“You can’t leave Australia without eating a steak” said Andrew.
Which was true. By then I had eaten Korean, two grand Chinese dinners (including a spot of tenderloin), Greek, Vietnamese, Mexican, Irish ... but no good old Aussie steak.
This was rather ironical given that my first food association with Australia was reading about how Imran Khan tucked into a big steak in the Indo Pak World Championship Cup final in 1984. I read this in Sunil Gavaskar’s book ‘One Day Wonders’.
So my plan for my last night at Sydney and at Australia was made. The Meat and Wine Company. The name said it all. Ranjit had recommended it. It was on the list Rushina sourced for me. Andrew veto’d in favour too.
I set off for dinner from Milson’s Point opposite my hotel to Town Hall Station. The local trains at Sydney have three levels which add to the capacity. I stopped at an Asian grocery store at the Town Hall Station to buy the Thai Sriracha sauce. Bourdain referred to himself in a blog post as a “Whore to the Orient”. You could say that the same about me too. All my senses began to dance in joy as the aromas of the Orient titillated me. It was hard to drag myself away. And this was just a grocery store! Nothing turns me on like the culinary traditions of the Far East.

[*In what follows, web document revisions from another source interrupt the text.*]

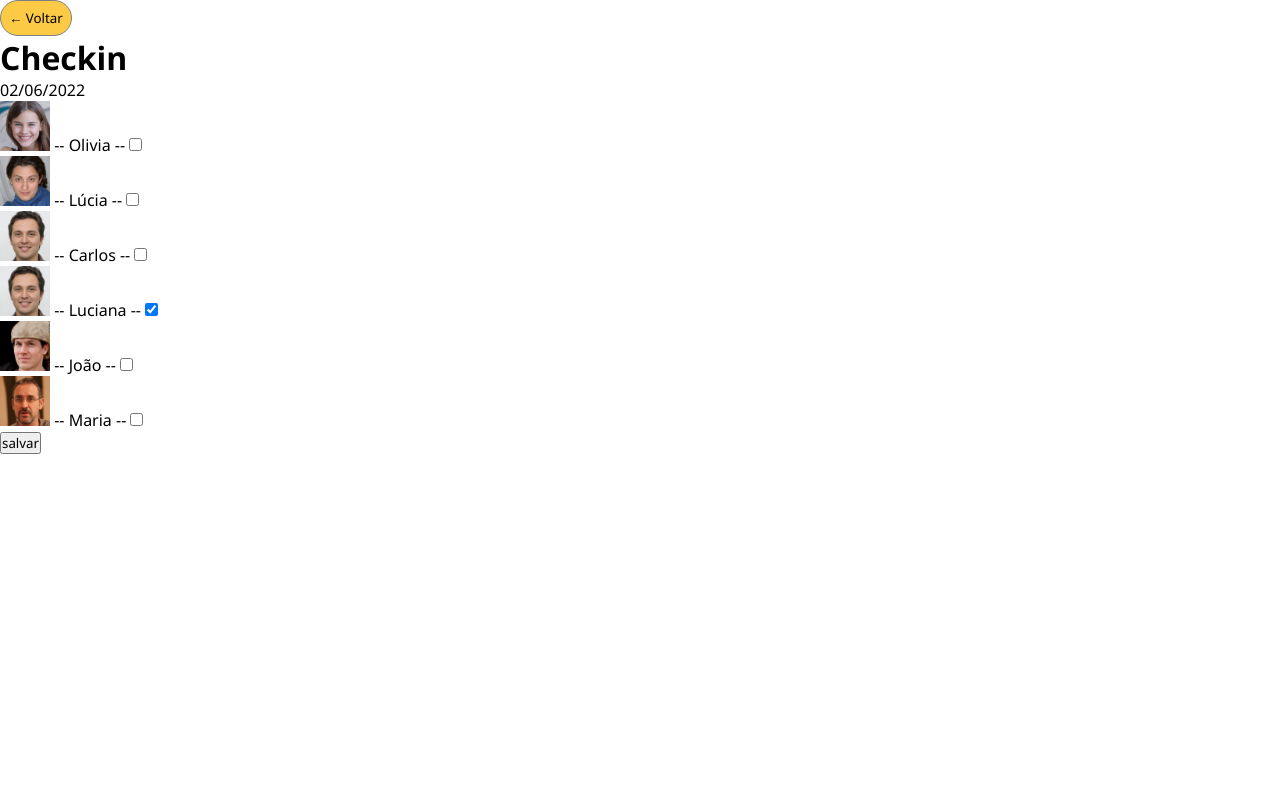
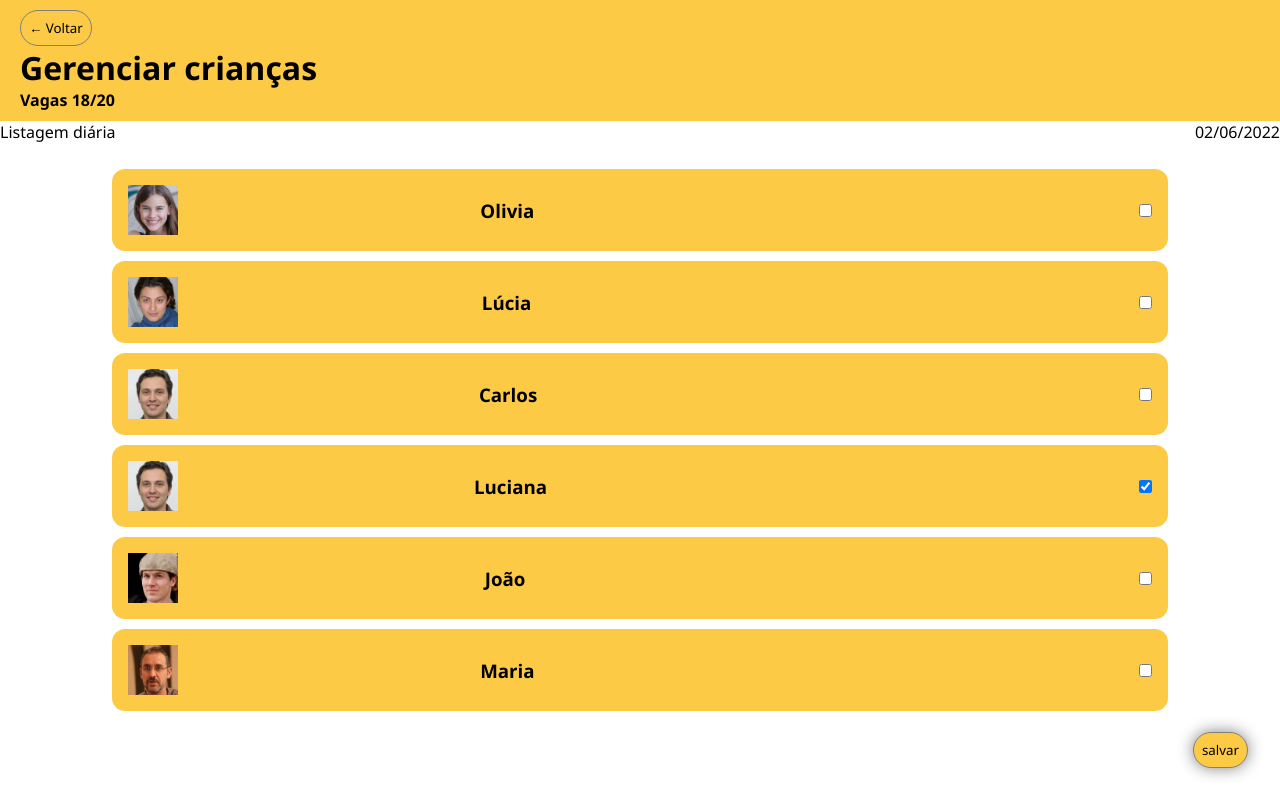
Before and after one commit to MrBunnyGif/fatec-piriuber, a React (Create React App) app: page /checkin in a window 1280 px wide. Built offline with nearby package versions, Linux system fonts and the light colour scheme; sample sign-in values are in the browser's storage.

Commit message:
Fix manage child

```diff
--- a/src/index.css
+++ b/src/index.css
@@ -183,12 +183,18 @@ nav ul li a:hover {
     margin: 1rem;
 }
 
-#c-c .card {
+#c-c .card, .card.c-c-c  {
     width: 80%;
     padding: 1rem;
     margin: auto;
     margin-top: 10px;
     margin-bottom: 5px;
+}
+
+.card.c-c-c {
+    display: flex;
+    justify-content: space-between;
+    align-items: center;
 }
 
 .some-btn {
@@ -213,3 +219,7 @@ nav ul li a:hover {
     box-shadow: 0px 0px 16px gray;
     z-index: 123;
 }
+.d-flex {
+    display: flex;
+    justify-content: space-between;
+  }
--- a/src/pages/private/Driver/Checkin.js
+++ b/src/pages/private/Driver/Checkin.js
@@ -10,17 +10,20 @@ import image6 from '../../../assets/images/image6.jpeg'
 
 const CheckinItem = ({ item, checkChild }) => {
 	return (
-		<figure>
-			<img alt={item.name} width={50} src={item.img} />{' -- '}
-			<span>{item.name}</span>{' -- '}
+<div className="card c-c-c" id="card1">
+			<img alt={item.name} width={50} src={item.img} />
+			<h3>{item.name}</h3>
+			<div className="card-body">
+				<p className="card-text">{item.endereco}</p>
+			</div>
 			<input onChange={e => checkChild(item.id, e.target.checked)} name={item.name} value="checkin feito" checked={item.isChecked} type='checkbox' />
-		</figure>
+		</div>
 	)
 }
 
 const SaveButton = () => {
 	return (
-		<button onClick={() => alert('Lista salva!')}>salvar</button>
+		<button className='some-btn fixed-btn' onClick={() => alert('Lista salva!')}>salvar</button>
 	)
 }
 
@@ -90,9 +93,22 @@ export default () => {
 
 	return (
 		<Fragment>
-			<PreviousButton />
-			<h1>Checkin</h1>
-			{renderDate()}
+			<div id="div-header">
+				<PreviousButton />
+				<h1>Gerenciar crianças</h1>
+				<h4>Vagas 18/20</h4>
+			</div>
+			<div className='d-flex'>
+				<span>Listagem diária</span>
+				<span>
+					{renderDate()}
+				</span>
+			</div>
+
+			<div className="div-fundo-card" id="skin">
+				<div className="div-card">
+				</div>
+			</div>
 			{renderChildrenList(childrenList)}
 			<SaveButton />
 		</Fragment>
```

I set off on a long walk from Town Hall to Darling Harbour where the Meat & Wine Company is located. The roads were empty and reminded me of our last magical night at Zurich. The problem is that there are no corner paan-wallahs in these countries but I luckily had passers by who helped.
Finally reached the Meat & Wine Company which was located near the Imax by the Harbour. A short wait to be seated, one of the plushest places of my trip and then a rather long wait for my order to be taken.

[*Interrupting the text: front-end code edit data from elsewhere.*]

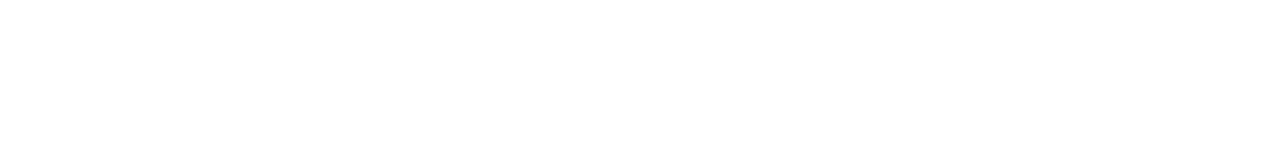
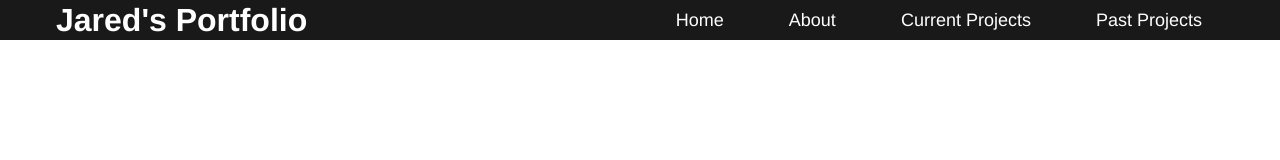
Before and after one commit to rocky7211/Portfolio1.0, a plain HTML site: page index.html in a window 1280 px wide. Drawn offline with Linux system fonts and the light colour scheme.

Commit message:
toolbar has been added

```diff
--- a/Styles/CSS/home.css
+++ b/Styles/CSS/home.css
@@ -1,7 +1,43 @@
 /* CSS Styles for landing page of portfolio: rocky7211 */
 
-html {
-    font-family:'Courier New', Courier, monospace;
+/* Header/Banner Section */
+
+.flex-container {
+    display: flex;
+    justify-content: center;
+}
+header {
+    width: 100%;
+    position: fixed;
+    z-index: 1;
+    height: 5vh;
+    background-color: rgba(0, 0, 0, 0.9);
+    border-bottom: solid 1px rgb(255, 255, 255);
+    align-items: center;
+    color:rgb(255, 255, 255);
+}
+nav  {
+    text-align: right;
+    flex-grow: 1;
+    padding-right: 6vh;
+    font-size: 18px;
+
+}
+span h1 {
+    text-align: left;
+}
+h1 {
+    padding-left: 7vh;
+}
+nav span {
+    display: inline-block;
+    padding: 30px 30px;
+}
+
+/* Body Section */
+
+body {
+    font-family: Helvetica, sans-serif;
     font-size: 16px;
     margin: 0;
     text-align: center;
--- a/index.html
+++ b/index.html
@@ -4,10 +4,21 @@
 <!DOCTYPE html>
 <html>
     <head>
-        <title>Home | rocky7211</title>
+        <title>Home | Portfolio</title>
         <link rel="stylesheet" type="text/css" href="./Styles/CSS/home.css">
     </head>
     <body>
+        <!-- Header Section -->
+        <header class="flex-container">
+            <h1>Jared's Portfolio</h1>
+            <nav>
+                <span>Home</span>
+                <span>About</span>
+                <span>Current Projects</span>
+                <span>Past Projects</span>
+            </nav>
+        </header>
+        <!-- Main Section -->
 
     </body>
 </html>
```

I went for the best. K had given me some money to spend on good food. This place seemed special enough to spend that. I went for a Wagyu steak. The most expensive around. Seasoned longer than others apparently. Andrew had mentioned it too. A rump cut. Medium rare. You had the option of ordering a separate sauce. I went for the blue cheese and vodka sauce.
The food arrived. It was blockbuster stuff. The meat screamed out to every sense of you and stirred your hormones in a manner which is rare. Your pulse shot up even as you looked at this erotic piece of juicy meat covered with nothing but the fish net like marks of the grill. I bit into the steak and gasped and moaned in pleasure. The meat collapsed with a crescendo in your mouth, juices squirting out, firm on the surface and yet so moist and wet inside. It was so wrong. So sinful. So warranted a trip to the confession box.
The meat didn’t really need a sauce but the vodka blue cheese sauce swished around like fine gossamer and lace brushing against your body... you felt so happy that you discreetly looked around to see if people were watching you.
I dipped the fries which came with the steak into the sauce. Bourdain often talks of the fries that they used to serve when he was at Les Halles, the restaurant. He claims that these were the best.
I would often wonder why a chef and a world traveller would wax eloquent over junk food. Well the fries at The Meat and Wine Company showed the heights that fries could scales. Slightly crisp on the skin with soft, plump, cuddly, chubby delights happily gurgling inside ... this was junk food getting seriously thoroughbred.
The steak won the battle of ‘Man versus Food’. I looked at the remainder wistfully but finishing 500g of pure meat was beyond me ...heavenly as it was.
The walk back from Darling Harbour to the Town Hall Station was pretty long and I lost my way in between. Still the walk past Australia's happy marriage between its past and the new is always a pleasure. Possibly the only thing that stood between some pretty serious meat and a cardiac arrest.
I was ready to pack my bags to go home. I had enjoyed every bite of Australia.